--- START ---

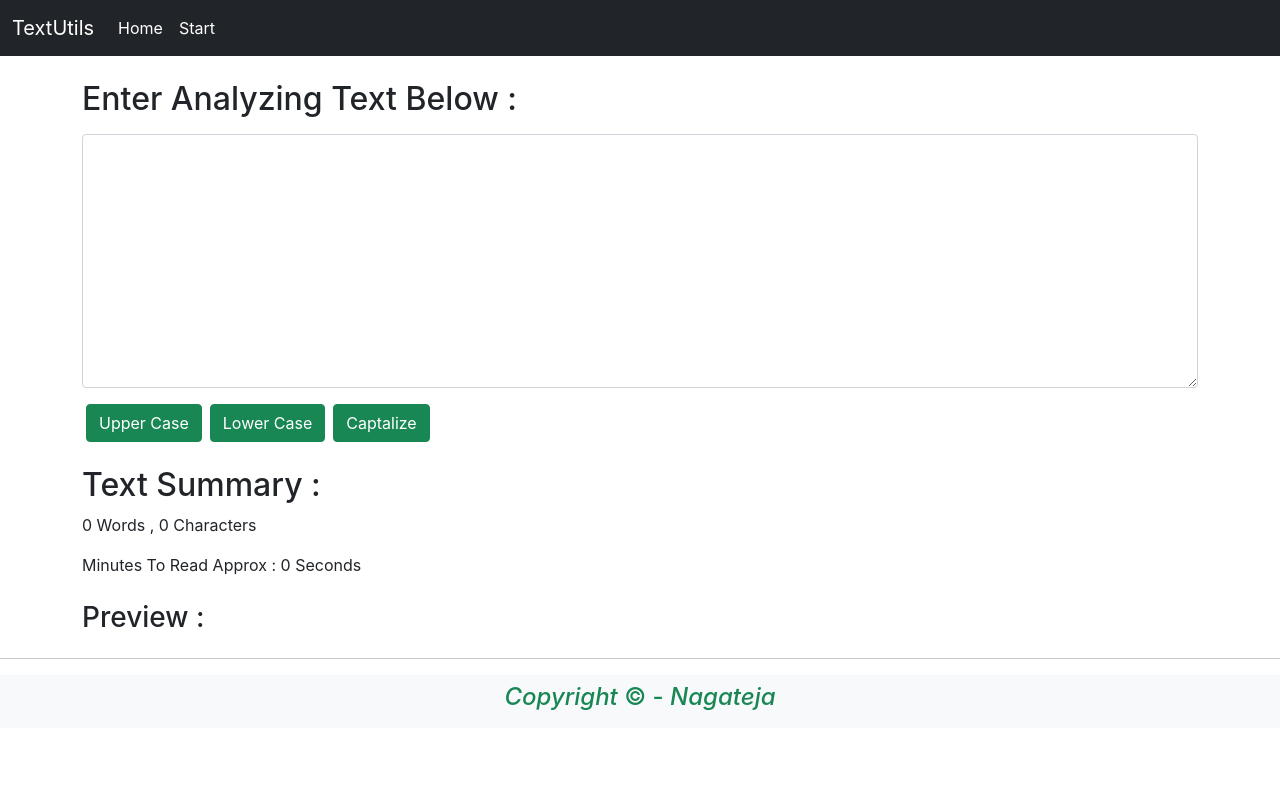
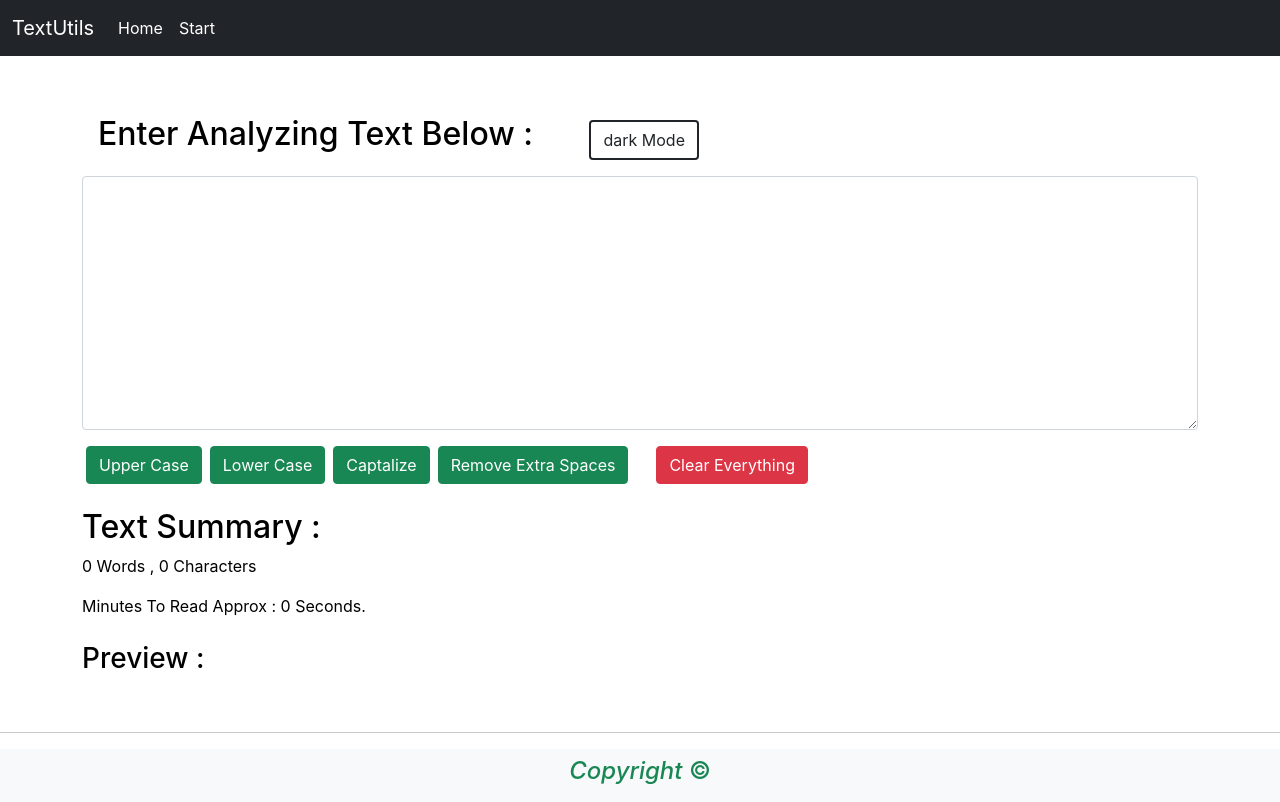
Before and after one commit to teja2004/My-Start-React-Application, a React (Create React App) app: page / in a window 1280 px wide. Built offline with nearby package versions, Linux system fonts and the light colour scheme.

Commit message:
We have Made our TextUtils Better

```diff
--- a/src/Components/Footer.js
+++ b/src/Components/Footer.js
@@ -4,7 +4,7 @@ function Footer(){
     return (
         <>
             <div className="w-100 h-25 text-center py-2 bg-light text-success">
-                <h4><i>Copyright</i> &copy; - <i>Nagateja</i></h4>
+                <h4><i>Copyright</i> &copy;</h4>
             </div>
         </>
     );
--- a/src/Components/TextForm.js
+++ b/src/Components/TextForm.js
@@ -19,14 +19,62 @@ function TextForm(props) {
     setText(lower.replace(lower[0], captial));
   }
 
+  function clearText() {
+    setText("");
+  }
+
+  const handleSpaces = ()=>{
+    let newText = text.split(/[ ]+/);
+    setText(newText.join(' '));
+  }
+
   function handleChange(event) {
     setText(event.target.value);
   }
+
+
+  const [modeText, setModeText] = useState('dark')
+  const [myStyle, setMyStyle] = useState({
+    color: "#000000",
+    backgroundColor: "white",
+  })
+
+
+  function modeChanger(){
+    if (myStyle.color === '#000000')
+    {
+        setMyStyle({
+          color: "white",
+          backgroundColor: "#000000",
+        });
+        setModeText('light')
+    }
+    else
+    {
+        setMyStyle({
+          color: "#000000",
+          backgroundColor: "white",
+        });
+        setModeText('dark')
+    }
+  }
+
   return (
     <>
-      <div className="container my-4">
+      <div className="container my-4 pt-3" style={myStyle}>
         <div className="mb-3">
-          <h2 className="mb-3">{props.head}</h2>
+          <div className="mx-3 my-3">
+            <h2 className="mb-3">
+              {props.head}{" "}
+              <button
+                type="button"
+                className={`mx-5 mt-2 border-2 btn btn-outline-${modeText} text-${setModeText}`}
+                onClick={modeChanger}
+              >
+                {modeText} Mode
+              </button>
+            </h2>
+          </div>
           <textarea
             className="form-control"
             value={text}
@@ -57,6 +105,16 @@ function TextForm(props) {
           >
             Captalize
           </button>
+          <button
+            type="button"
+            className="btn btn-success mx-1"
+            onClick={handleSpaces}
+          >
+            Remove Extra Spaces
+          </button>
+          <button className="btn btn-danger mx-4" onClick={clearText}>
+            Clear Everything
+          </button>
         </div>
         <div className="my-4">
           <h2>Text Summary : </h2>
@@ -65,11 +123,11 @@ function TextForm(props) {
             Characters
           </p>
           <p>
-            Minutes To Read {"Approx"} : {text === "" ? 0 : 0.08 * text.length}{" "}
-            {"Seconds"}
+            Minutes To Read {"Approx"} : {text === "" ? 0 : 0.08 * text.split(' ').length}{" "}
+            Seconds.
           </p>
         </div>
-        <div className="my-4">
+        <div className="my-4 pb-3">
           <h3>Preview : </h3>
           <p>
             <i>{text}</i>
```
Also changed, not shown: src/Components/About.js (added, +7 -0 lines).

--- END ---

— TASK TO CARRY OUT —
Out of the records, collect only those lines that contain the string "function".

— ANSWER BOX —
@@ -4,7 +4,7 @@ function Footer(){
@@ -19,14 +19,62 @@ function TextForm(props) {
+  function clearText() {
   function handleChange(event) {
+  function modeChanger(){
@@ -57,6 +105,16 @@ function TextForm(props) {
@@ -65,11 +123,11 @@ function TextForm(props) {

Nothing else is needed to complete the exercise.